For weeks, the country has been experiencing a surge in cases attributed mainly to community spread of the delta variant and a lack of adherence to the Covid-19 protocols.
According to the Director-General of the Service, Dr Patrick Kumah-Abogye, although there is pressure once some patients are discharged after their recovery, spaces are created for new persons.
“Yes, there’s a lot of pressure on our treatment centres, no doubt about that, but as people get discharged, spaces are created.”
Dr Kumah-Aboagye explained that the situation was bad in the Ashanti Region but is normalising.
“Ashanti initially was bad, it’s a bit improved, and so it may be good today, it may be bad tomorrow, and that’s why we want to ensure that people don’t catch the virus.
“No matter what you do, if we don’t protect ourselves, all our beds will be full, and we won’t even have enough health workers to manage them because our health workers will go home because they themselves are exposed.”
There have been concerns that with the deadly delta variant spreading fast in the community, more people will require hospitalisation and critical care, putting pressure on the country’s few ICU beds.
He also explained that the rate of positivity in schools in the country has been declining and revealed that over 95 per cent of infected students have recovered.
“When it comes to the schools, so far, a total 453 schools have recorded cases of Covid-19 with a cumulative total number of 3,113. 95.6% have recovered.
“We still have about 136 active cases.
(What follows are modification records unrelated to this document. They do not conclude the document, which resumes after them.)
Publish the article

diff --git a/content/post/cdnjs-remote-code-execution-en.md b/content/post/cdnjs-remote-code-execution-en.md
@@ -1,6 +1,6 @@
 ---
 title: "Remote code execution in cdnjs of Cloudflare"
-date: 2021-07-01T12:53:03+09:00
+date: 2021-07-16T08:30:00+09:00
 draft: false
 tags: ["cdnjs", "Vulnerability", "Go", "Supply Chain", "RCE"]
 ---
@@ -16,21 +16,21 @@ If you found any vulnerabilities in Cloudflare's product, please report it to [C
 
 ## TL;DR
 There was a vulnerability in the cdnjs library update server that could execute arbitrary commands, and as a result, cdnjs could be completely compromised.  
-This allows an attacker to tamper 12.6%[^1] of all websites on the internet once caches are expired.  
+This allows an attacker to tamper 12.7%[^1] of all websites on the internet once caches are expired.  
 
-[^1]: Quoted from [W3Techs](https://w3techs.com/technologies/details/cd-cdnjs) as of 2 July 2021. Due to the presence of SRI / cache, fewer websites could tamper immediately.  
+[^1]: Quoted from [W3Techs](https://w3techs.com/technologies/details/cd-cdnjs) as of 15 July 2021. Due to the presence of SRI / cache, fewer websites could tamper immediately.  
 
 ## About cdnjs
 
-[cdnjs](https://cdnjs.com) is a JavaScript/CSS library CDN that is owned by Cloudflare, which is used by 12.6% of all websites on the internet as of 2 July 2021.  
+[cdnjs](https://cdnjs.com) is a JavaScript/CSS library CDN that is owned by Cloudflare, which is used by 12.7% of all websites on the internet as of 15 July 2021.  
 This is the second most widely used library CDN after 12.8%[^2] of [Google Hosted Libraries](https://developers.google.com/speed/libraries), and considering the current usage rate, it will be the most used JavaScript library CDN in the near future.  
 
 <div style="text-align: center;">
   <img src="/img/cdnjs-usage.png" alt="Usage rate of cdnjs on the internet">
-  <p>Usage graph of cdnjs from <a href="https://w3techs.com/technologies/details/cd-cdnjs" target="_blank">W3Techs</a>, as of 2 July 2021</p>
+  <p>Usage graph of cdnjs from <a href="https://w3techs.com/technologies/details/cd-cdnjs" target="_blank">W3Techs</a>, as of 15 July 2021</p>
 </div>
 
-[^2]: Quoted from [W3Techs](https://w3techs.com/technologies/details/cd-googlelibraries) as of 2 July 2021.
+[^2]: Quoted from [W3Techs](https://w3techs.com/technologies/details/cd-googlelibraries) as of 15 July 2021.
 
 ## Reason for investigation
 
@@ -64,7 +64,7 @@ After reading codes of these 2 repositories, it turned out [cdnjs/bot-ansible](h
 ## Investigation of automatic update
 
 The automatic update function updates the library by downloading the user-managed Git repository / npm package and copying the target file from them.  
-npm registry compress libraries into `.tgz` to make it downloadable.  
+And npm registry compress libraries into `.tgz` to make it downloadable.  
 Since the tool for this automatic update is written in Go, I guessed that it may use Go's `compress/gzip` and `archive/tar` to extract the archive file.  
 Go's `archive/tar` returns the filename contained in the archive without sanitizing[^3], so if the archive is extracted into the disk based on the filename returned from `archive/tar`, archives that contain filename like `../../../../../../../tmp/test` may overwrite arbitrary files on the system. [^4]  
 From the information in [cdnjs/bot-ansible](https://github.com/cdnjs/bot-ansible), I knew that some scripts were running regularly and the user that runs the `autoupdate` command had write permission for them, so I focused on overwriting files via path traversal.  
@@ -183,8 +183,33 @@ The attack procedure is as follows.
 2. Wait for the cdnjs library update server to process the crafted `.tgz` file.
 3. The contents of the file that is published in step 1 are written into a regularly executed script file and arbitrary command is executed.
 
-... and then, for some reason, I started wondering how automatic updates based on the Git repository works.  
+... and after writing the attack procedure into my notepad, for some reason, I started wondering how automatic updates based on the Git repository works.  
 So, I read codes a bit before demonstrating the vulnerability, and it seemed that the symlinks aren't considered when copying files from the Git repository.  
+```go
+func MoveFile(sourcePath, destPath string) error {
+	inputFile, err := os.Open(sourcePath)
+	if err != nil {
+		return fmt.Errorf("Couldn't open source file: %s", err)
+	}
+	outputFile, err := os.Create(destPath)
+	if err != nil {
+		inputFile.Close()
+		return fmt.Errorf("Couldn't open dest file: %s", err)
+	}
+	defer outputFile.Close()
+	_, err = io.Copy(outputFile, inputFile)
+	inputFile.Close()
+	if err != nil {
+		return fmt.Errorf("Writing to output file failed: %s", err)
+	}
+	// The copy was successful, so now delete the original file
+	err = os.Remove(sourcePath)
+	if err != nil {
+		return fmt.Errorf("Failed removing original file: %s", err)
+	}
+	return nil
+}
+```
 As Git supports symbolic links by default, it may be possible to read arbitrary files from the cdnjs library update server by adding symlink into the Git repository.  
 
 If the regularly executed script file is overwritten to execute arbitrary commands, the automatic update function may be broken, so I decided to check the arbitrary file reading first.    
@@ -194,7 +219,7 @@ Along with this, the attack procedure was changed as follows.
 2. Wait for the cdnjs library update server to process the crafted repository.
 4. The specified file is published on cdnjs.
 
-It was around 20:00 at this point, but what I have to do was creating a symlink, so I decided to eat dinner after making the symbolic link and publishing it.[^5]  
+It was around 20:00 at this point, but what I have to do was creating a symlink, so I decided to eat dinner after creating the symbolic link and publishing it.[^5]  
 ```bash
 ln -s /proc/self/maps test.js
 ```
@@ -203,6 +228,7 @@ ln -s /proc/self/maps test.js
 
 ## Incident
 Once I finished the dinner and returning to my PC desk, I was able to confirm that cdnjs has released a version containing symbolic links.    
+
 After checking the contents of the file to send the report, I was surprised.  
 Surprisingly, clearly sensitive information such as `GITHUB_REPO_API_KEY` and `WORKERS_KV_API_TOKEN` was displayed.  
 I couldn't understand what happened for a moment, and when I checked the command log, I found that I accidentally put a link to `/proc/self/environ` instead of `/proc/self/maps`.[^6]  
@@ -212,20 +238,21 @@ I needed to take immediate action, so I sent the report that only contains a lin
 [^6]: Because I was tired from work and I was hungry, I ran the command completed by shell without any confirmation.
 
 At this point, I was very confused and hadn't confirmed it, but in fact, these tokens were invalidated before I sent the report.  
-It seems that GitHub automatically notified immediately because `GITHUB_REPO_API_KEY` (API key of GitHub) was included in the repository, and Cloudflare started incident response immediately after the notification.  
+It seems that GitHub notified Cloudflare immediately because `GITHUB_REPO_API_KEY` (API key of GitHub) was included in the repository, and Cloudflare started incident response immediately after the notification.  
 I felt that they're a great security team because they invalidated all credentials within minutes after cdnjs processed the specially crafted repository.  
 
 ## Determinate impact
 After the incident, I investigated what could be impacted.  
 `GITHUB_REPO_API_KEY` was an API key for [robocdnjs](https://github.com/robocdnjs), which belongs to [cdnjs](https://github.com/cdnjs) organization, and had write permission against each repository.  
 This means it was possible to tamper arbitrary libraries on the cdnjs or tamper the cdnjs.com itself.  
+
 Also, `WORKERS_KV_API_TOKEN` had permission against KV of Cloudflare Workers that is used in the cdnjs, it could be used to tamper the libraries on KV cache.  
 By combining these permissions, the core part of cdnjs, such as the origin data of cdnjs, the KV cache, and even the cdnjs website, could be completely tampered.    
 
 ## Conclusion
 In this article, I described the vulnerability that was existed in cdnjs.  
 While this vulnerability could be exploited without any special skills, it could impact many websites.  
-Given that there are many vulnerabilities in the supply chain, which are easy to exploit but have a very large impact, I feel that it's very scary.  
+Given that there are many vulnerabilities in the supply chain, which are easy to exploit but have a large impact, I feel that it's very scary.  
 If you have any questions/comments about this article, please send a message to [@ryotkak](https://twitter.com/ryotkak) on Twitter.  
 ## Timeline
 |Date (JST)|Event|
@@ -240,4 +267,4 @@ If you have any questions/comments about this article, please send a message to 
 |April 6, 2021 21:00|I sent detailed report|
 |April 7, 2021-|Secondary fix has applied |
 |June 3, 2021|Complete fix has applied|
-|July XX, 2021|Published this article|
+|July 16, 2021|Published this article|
However, the outbreak in the schools seem to be under control,” he said.